A tight, Spandex glove covering usually most or all of the thumb, index finger and middle finger, worn on the bridge hand as a more convenient and less messy alternative to using hand talc, and for the same purpose: a smooth-gliding stroke.
A cue dedicated to jumping balls; usually shorter and lighter than a playing cue and having a wider, hard tip. Also referred to as a jump stick.
A shot in which the cue ball is potted after caroming off another ball. In snooker and most pool games doing this would be a fault (foul), but the move will score points in many games in which hazards (as such) apply, such as English billiards, or in the final or game point in Cowboy pool. The term derives from this hazard costing the player points in early forms of billiards.
This is the imaginary line that a ball would need to follow in order for it to result in an effective bank shot.
To "give someone weight" is to give them a handicap so the game is more even in skill level. If one player is significantly better than the other in a game, then you can add some weight, more or less balls for someone, to even the difficulty load between each player.
Chiefly American: The short rail at the head of the table. Traditionally this is the rail on which the table manufacturer's logo appears. Compare bottom rail, baulk rail; contrast foot rail.
Also goose neck rest. Same as swan.
Shooting at an object ball that is already in motion at the moment of shooting and cue ball impact; illegal in most games and usually only seen in exhibition/trick shots.
A reference to the amount of English applied to the object ball from the cue ball.
The use of the correct amount of cue ball speed in position play to achieve proper shape for a subsequent shot.
This is to have control on the cue ball in your shots.
This describes a player who is not particular good at completing long shots. They may have other skills that help them in the game of one pocket pool, but when faced with long shots; their execution is less than perfect.
This refers to the cluster of balls remaining in a similar position to where they were within the break.
Sometimes called spots and stripes, stripes and solids or, more rarely, bigs and littles or highs and lows.
All fifteen numbered balls are used in a conventional triangle rack.
Each player is assigned either the solid balls (1-7) or the striped balls (9-15). The object is to pocket all of your assigned balls and then pocket the 8-ball.
Nickname for the nine ball, usually only used when playing the game 9-Ball.

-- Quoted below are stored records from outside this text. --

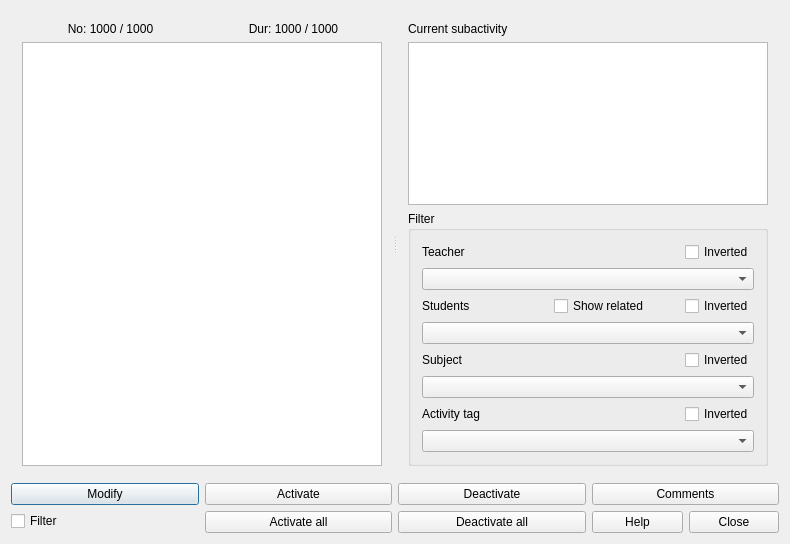
Old version of the form fet/src/interface/subactivitiesform_template.ui in the repository vonmecheln/fet.
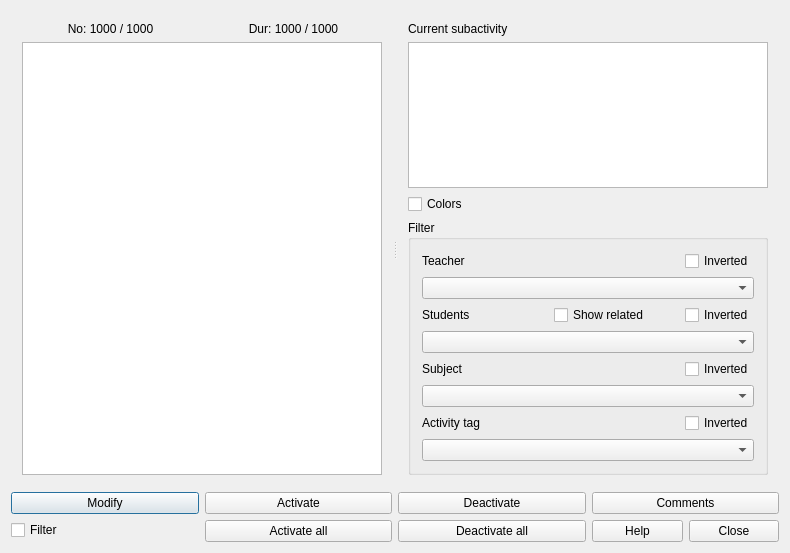
New version of the form.

The edit to the form file:
```diff
--- a/fet/src/interface/subactivitiesform_template.ui
+++ b/fet/src/interface/subactivitiesform_template.ui
@@ -7,7 +7,7 @@
     <x>0</x>
     <y>0</y>
     <width>790</width>
-    <height>544</height>
+    <height>553</height>
    </rect>
   </property>
   <property name="windowTitle">
@@ -67,6 +67,13 @@
        <item>
         <widget class="QTextEdit" name="currentSubactivityTextEdit"/>
        </item>
+       <item>
+        <widget class="QCheckBox" name="colorsCheckBox">
+         <property name="text">
+          <string>Colors</string>
+         </property>
+        </widget>
+       </item>
        <item>
         <widget class="QGroupBox" name="filterGroupBox">
          <property name="title">
```
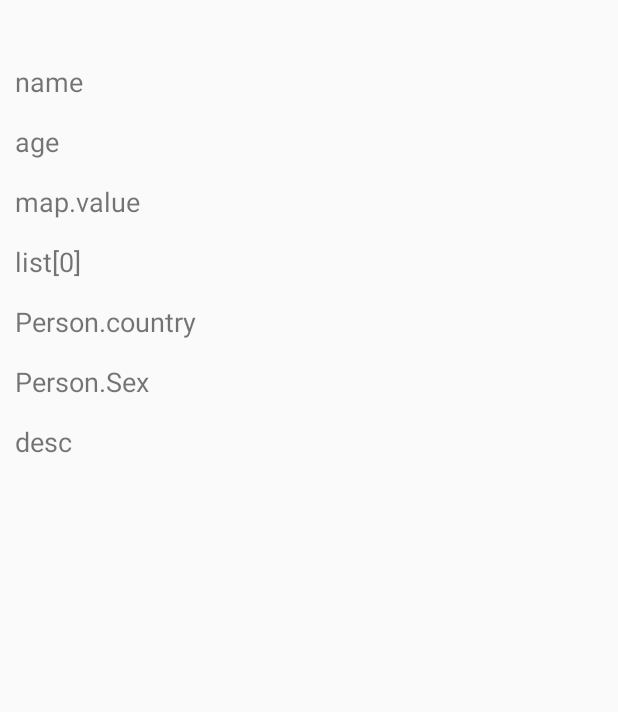
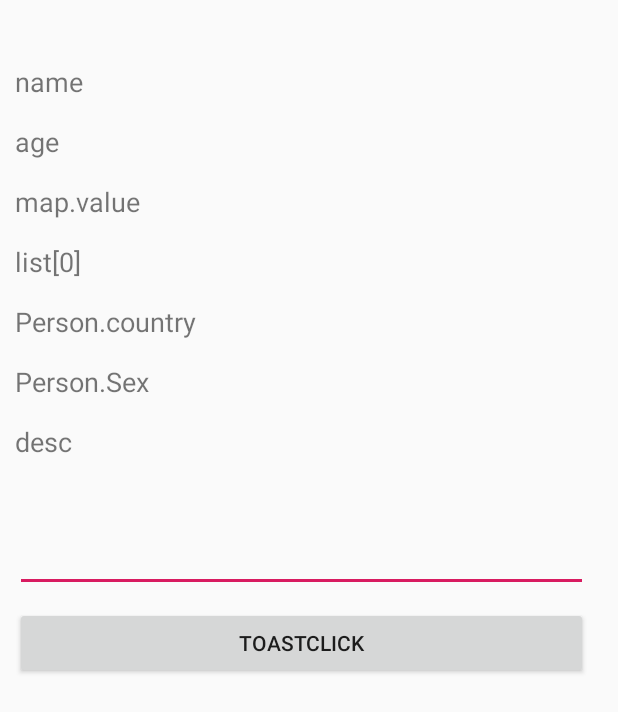
Before and after one commit to 0xZhangKe/JetpackDemo, an Android app: the layout activity_main.xml on its own in the app's theme, with its tools: preview values and no code run, on a phone screen of 412 x 824 dp. Shown: the top 712 px of the screen. Run offline under Robolectric (Android 15) with nearby library versions, the phone set to English and light mode, and no system bars.

```diff
--- a/app/src/main/AndroidManifest.xml
+++ b/app/src/main/AndroidManifest.xml
@@ -1,6 +1,8 @@
 <?xml version="1.0" encoding="utf-8"?>
 <manifest xmlns:android="http://schemas.android.com/apk/res/android"
     package="com.zhangke.demo.jetpack">
+
+    <uses-permission android:name="android.permission.INTERNET"/>
 
     <application
         android:allowBackup="true"
--- a/app/src/main/res/layout/activity_main.xml
+++ b/app/src/main/res/layout/activity_main.xml
@@ -1,7 +1,7 @@
 <?xml version="1.0" encoding="utf-8"?>
-<layout>
+<layout xmlns:app="http://schemas.android.com/apk/res-auto">
 
-    <data>
+    <data class=".MainActivityBinding">
 
         <import type="androidx.databinding.ObservableMap"/>
         <import type="androidx.databinding.ObservableList"/>
@@ -26,6 +26,17 @@
             name="desc"
             type="androidx.lifecycle.MutableLiveData&lt;String>" />
 
+        <variable
+            name="input"
+            type="androidx.databinding.ObservableField&lt;String>" />
+
+        <variable
+            name="handler"
+            type="com.zhangke.demo.jetpack.MainActivity.EventHandler" />
+
+        <variable
+            name="imageUrl"
+            type="java.lang.String" />
     </data>
 
     <LinearLayout
@@ -186,6 +197,30 @@
                 android:text="@{desc}" />
         </FrameLayout>
 
+        <TextView
+            android:layout_width="match_parent"
+            android:layout_height="wrap_content"
+            android:layout_marginTop="15dp"
+            android:text="@{input}"/>
+
+        <EditText
+            android:layout_width="match_parent"
+            android:layout_height="wrap_content"
+            android:text="@={input}"/>
+
+        <Button
+            android:layout_width="match_parent"
+            android:layout_height="wrap_content"
+            android:layout_marginTop="10dp"
+            android:onClick="@{handler::onToastBtnClick}"
+            android:text="ToastClick"/>
+
+        <ImageView
+            android:layout_width="100dp"
+            android:layout_height="100dp"
+            android:layout_marginTop="10dp"
+            imageUrl="@{imageUrl}"
+            android:layout_gravity="center_horizontal"/>
     </LinearLayout>
 
 </layout>
```
Also changed, not shown: app/build.gradle (+6 -4 lines), app/src/main/java/com/zhangke/demo/jetpack/CustomBindingAdapter.kt (added, +13 -0 lines), app/src/main/java/com/zhangke/demo/jetpack/MainActivity.kt (+20 -3 lines).
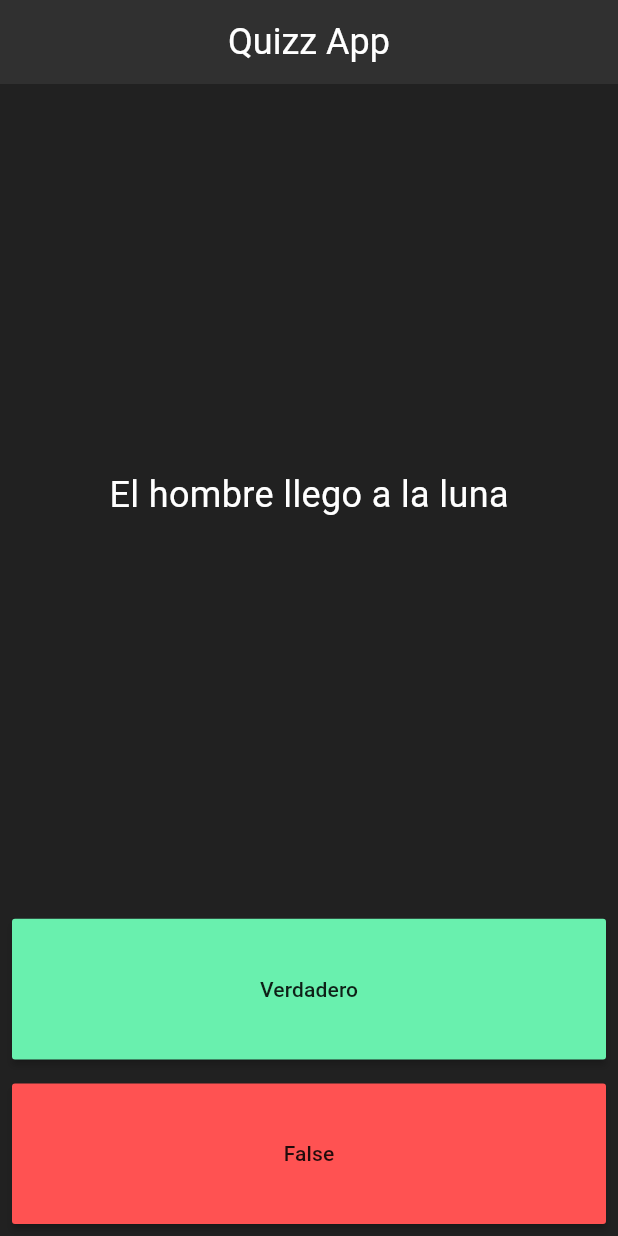
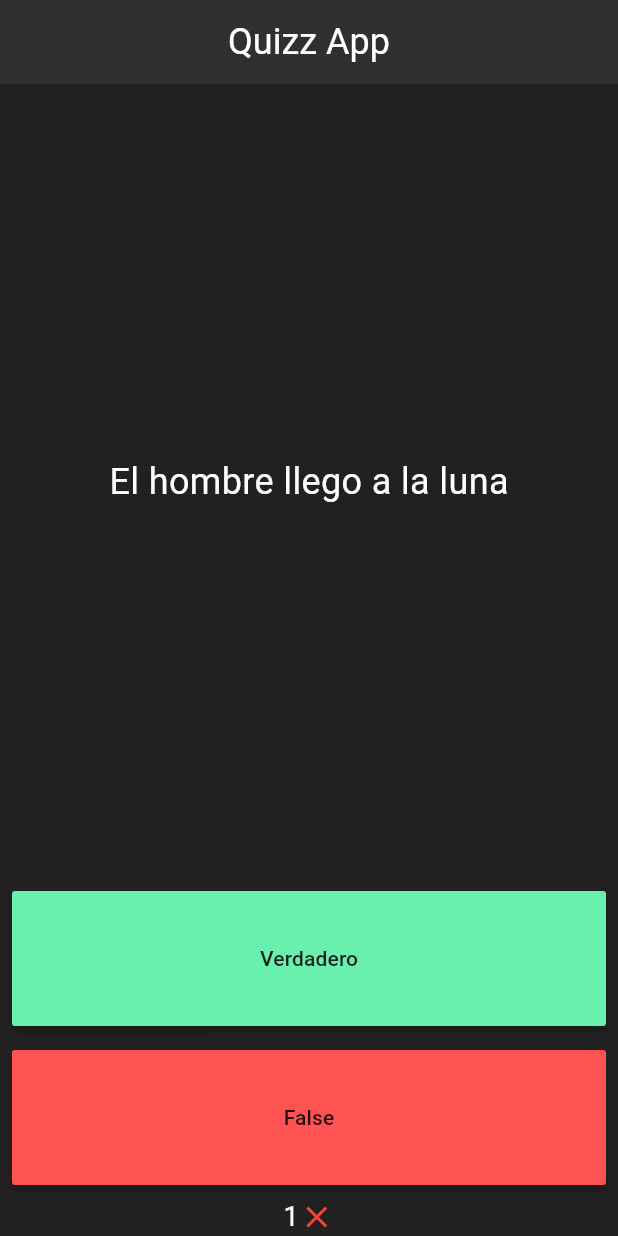
Before and after one commit to fr4nsgallegos/quizappG10, a Flutter app: the screen it shows after launch, after a tap on "Verdadero", on a phone screen of 412 x 824 dp. Run offline on Flutter 3.47's test engine with Material 3 defaults, Android fonts, the phone set to English and light mode, and no system bars.

```diff
--- a/lib/models/quiz_brain.dart
+++ b/lib/models/quiz_brain.dart
@@ -20,7 +20,15 @@ class QuizBrain {
     return questionList[questionIndex].answer;
   }
 
+  String getNumberQuestion() {
+    return (questionIndex + 1).toString();
+  }
+
   void nextQuestion() {
-    questionIndex = questionIndex + 1;
+    if (questionIndex < questionList.length - 1) {
+      questionIndex++;
+    }
+
+    // questionIndex = questionIndex + 1;
   }
 }
--- a/lib/pages/home_page.dart
+++ b/lib/pages/home_page.dart
@@ -8,13 +8,33 @@ class HomePage extends StatefulWidget {
 
 class _HomePageState extends State<HomePage> {
   QuizBrain quizBrain = QuizBrain();
-  void checkAnswer(bool userAnswer) {
+  List<Widget> score = [];
+
+  Widget itemScoreWidget(String numberQuestion, bool isCorrect) {
+    return Row(
+      mainAxisAlignment: MainAxisAlignment.center,
+      children: [
+        Text(
+          numberQuestion,
+          style: TextStyle(color: Colors.white, fontSize: 18),
+        ),
+        Icon(
+          isCorrect ? Icons.check : Icons.close,
+          color: isCorrect ? Colors.greenAccent : Colors.red,
+        ),
+      ],
+    );
+  }
+
+  void checkAnswer(bool userAnswer, String numberQuestion) {
     bool correctAnswer = quizBrain.getQuestionAnswer();
 
     if (correctAnswer == userAnswer) {
       print("La respuesta es correcta");
+      score.add(itemScoreWidget(numberQuestion, true));
     } else {
       print("incorrecto!!!!!!");
+      score.add(itemScoreWidget(numberQuestion, false));
     }
 
     quizBrain.nextQuestion();
@@ -56,7 +76,7 @@ class _HomePageState extends State<HomePage> {
                 child: MaterialButton(
                   color: Colors.greenAccent,
                   onPressed: () {
-                    checkAnswer(true);
+                    checkAnswer(true, quizBrain.getNumberQuestion());
                   },
                   child: Text("Verdadero"),
                   minWidth: double.infinity,
@@ -70,13 +90,17 @@ class _HomePageState extends State<HomePage> {
                 child: MaterialButton(
                   color: Colors.redAccent,
                   onPressed: () {
-                    checkAnswer(false);
+                    checkAnswer(false, quizBrain.getNumberQuestion());
                   },
                   child: Text("False"),
                   minWidth: double.infinity,
                 ),
               ),
             ),
+            Row(
+              mainAxisAlignment: MainAxisAlignment.center,
+              children: score,
+            )
           ],
         ),
       ),
```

This describes when a player is trapped behind a ball. (n.) - This is also the amount of money a player is down after betting.
The World Confederation of Billiard Sports (WCBS, sometimes called the World Confederation of Billiards Sports) is the international umbrella organization encompassing the major cue sports (billiards-type games), including carom billiards, pool games of several varieties, and snooker. The primary aim of WCBS is to establish billiard-type sports as medal events in as many multiple-sports competitions as possible, on both regional and world levels. The ultimate goal of WCBS is to have billiard sports included in the Olympic Games.
A British term (especially in snooker) for the splitting of a group of balls when another ball is sent into them, typically with the intent of deliberately moving them with the cue ball to develop them.